4. How did using Omeka change your and/or your students’ thinking about the content?

Our project’s topic—de facto segregation and the federally-mandated desegregation of Boston Public Schools—provoked deep controversy in Boston. In the mid-1970s, the issue of desegregation provoked violent confrontations and pitted white neighborhood against black neighborhood. Over forty years later, the topic continues to ignite heated reactions locally. Perhaps one of the biggest surprises was learning that the heated reactions to desegregation of Boston Public Schools reached far beyond Boston. Using Omeka’s map tool, students could demonstrate that individuals from around the nation and the globe watched the media report on this issue. In the sampling of letters students selected, they discussed letters sent from as far away as Mexico, Germany, and Australia. Using Omeka, I realized quickly that creating an interactive digital exhibit on this controversial topic posed unique challenges that writing a traditional paper did not. If we proceeded incorrectly, instead of educating, we could provoke anger or alienate. Many complex circumstances surrounded the intense reactions to desegregation including racism, class disparity, ethnic antagonism, political maneuverings, and contests for authority between local, state and federal agencies. As students dug into the archives and shaped exhibits in Omeka, we learned that race alone could not predict whether one supported or opposed desegregation of BPS. For instance, violent opposition to the decision to desegregate schools didn’t necessarily indicate opposition to school integration. Some citizens (black and white) championed school integration but vehemently protested the plan’s implementation—“forced busing” of their young children to schools far away from their neighborhoods. Omeka helps us to convey the complexity of this emotionally-charged issue by showcasing the documents individually and allowing us to group them collectively to tell a narrative. In this way, exhibits can capture the raw fears, violence, and racist behaviors alongside of the hopefulness, compassion, and peaceful approaches.

5. What is one of your favorite items from the site to share (when talking about it)?

Letters written by third and sixth grade students to Mayor Kevin H. White constitute my favorite group of items. Some of the young letter-writers expressed fears while others boldly proposed no nviolent solutions to school integration. While it’s difficult to pick one favorite, the letter below stands within my top three. Writing on colorful stationary, the eleven-year-old student poignantly pleads that the mayor bus the teachers, not the students, “then maybe there wouldn’t be anymore stabbings and fights.”starksubtle2         The letter below, written by a third-grade student, writes “this is what I want” above a crayon drawing of a white child and a black child shaking hands. starksubtle3 Omeka makes it possible to view the handwritten letters—complete with misspellings and mistakes—and freehand drawings that children used to convey sentiments more clearly than words.
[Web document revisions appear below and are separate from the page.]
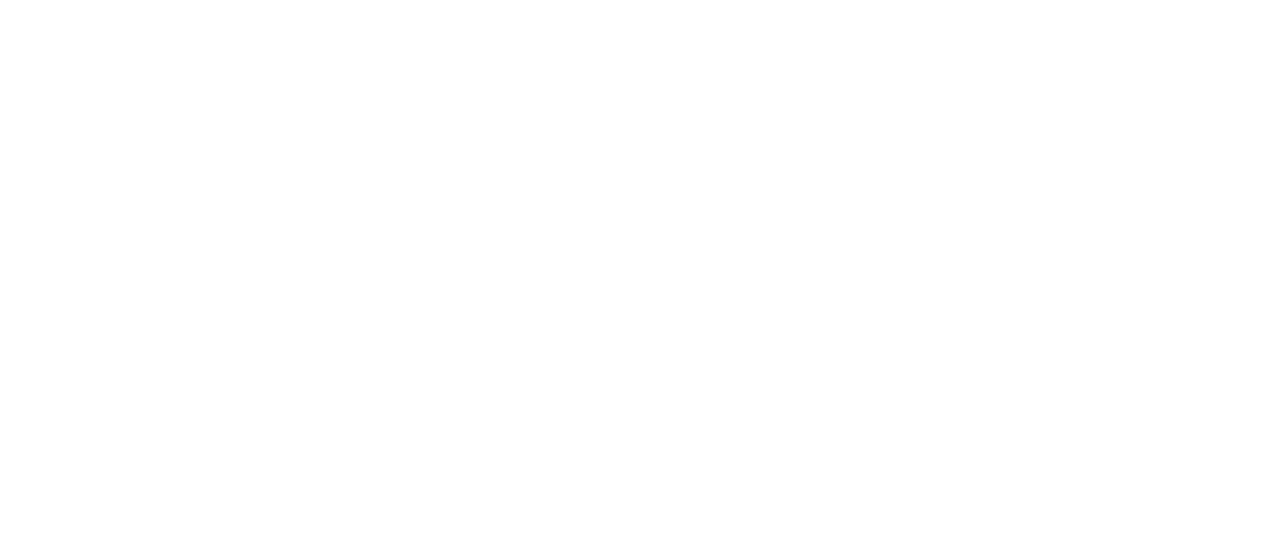
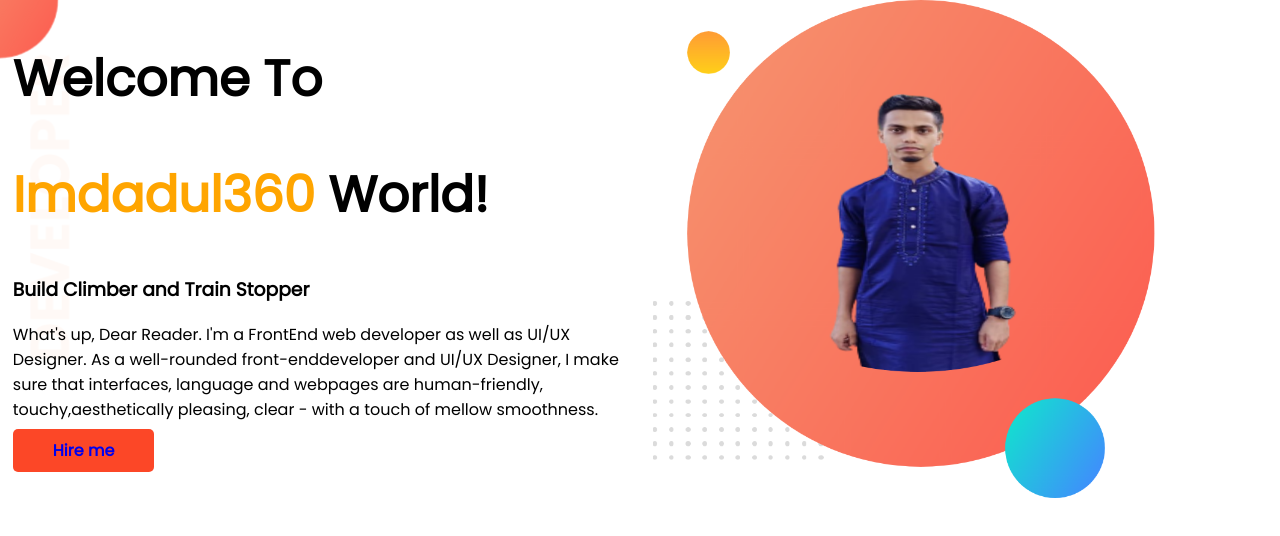
Before and after one commit to imdadulimon/developer-portfolio, a plain HTML site: page index.html in a window 1280 px wide. Drawn offline with Linux system fonts and the light colour scheme.

Commit message:
top banner added

```diff
--- a/index.html
+++ b/index.html
@@ -1,13 +1,33 @@
 <!DOCTYPE html>
 <html lang="en">
+
 <head>
     <meta charset="UTF-8">
     <meta http-equiv="X-UA-Compatible" content="IE=edge">
     <meta name="viewport" content="width=device-width, initial-scale=1.0">
     <title>Imdadul Portfolio</title>
+    <link rel="preconnect" href="https://fonts.googleapis.com">
+    <link rel="preconnect" href="https://fonts.gstatic.com" crossorigin>
+    <link href="https://fonts.googleapis.com/css2?family=Poppins&display=swap" rel="stylesheet">
     <link rel="stylesheet" href="style.css">
 </head>
+
 <body>
+    <section class="top-banner">
+        <div class="half-width">
+            <h1>Welcome To</h1>
+            <h1><span class="orange-color">Imdadul360</span> World!</h1>
+            <h3>Build Climber and Train Stopper</h3>
+            <p> What's up, Dear Reader. I'm a FrontEnd web developer as well as UI/UX Designer. As a well-rounded
+                front-enddeveloper and UI/UX Designer, I make sure that interfaces, language and webpages are
+                human-friendly, touchy,aesthetically pleasing, clear - with a touch of mellow smoothness.</p>
+            <a class="link-button" target="_blank" href="https://www.linkedin.com/in/imdadulimon360/">Hire me</a>
+        </div>
+        <div class="half-width">
+            <img src="images/imon.png" alt="">
+        </div>
+    </section>
 
 </body>
+
 </html>
--- a/style.css
+++ b/style.css
@@ -0,0 +1,32 @@
+body{
+    font-family: 'Poppins', sans-serif;
+    margin: 0;
+}
+h1{
+    font-size: 50px;
+    }
+    .orange-color{
+        color:orange;
+    }
+    section{
+        display:flex;
+    }
+    .half-width{
+        width:60%;
+        padding-left: 1%;
+    }
+    .half-width img{
+        width:80%;
+    }
+    .link-button{
+        text-decoration: none;
+        background-color: #fc4727;
+        font-weight: 700;
+        padding: 10px 40px;
+        border-radius: 5px;
+
+    }
+    .top-banner{
+        background-image: url(images/top-banner.png);
+        background-repeat: no-repeat;
+    }
```
Also changed, not shown: images/dream-bg.png (added), images/exp-bg.png (added), images/imon.png (added), images/jhankar.png (added), images/jhankar2.png (added), images/my-bg.png (added), images/my-bg2.png (added), images/top-banner.png (added).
These personal details add immeasurably to the content of the letters. They also convey the extent to which concerns about desegregation of BPS permeated the physical and emotional well-being of many Boston’s residents—even children.

6. What is the benefit to using Omeka as a teaching tool?

Traditional research papers function as a dialogue between student and professor; creating a project in Omeka expands the discourse and fosters a collaborative working environment. The tasks of learning new technology, conducting historical research, applying archival theory, acquiring subject-area expertise, clearing permissions, and presenting findings in a public forum can be overwhelming when undertaken by one individual. As a result, when using Omeka, students quickly learn to actively collaborate with one another, sharing discoveries that might benefit a classmate’s exhibit or teaching technical tips. I’m so pleased that my decision to teach with Omeka allows graduate students to simultaneously learn new skills, apply theory to practice, and contribute to public education in a practical way.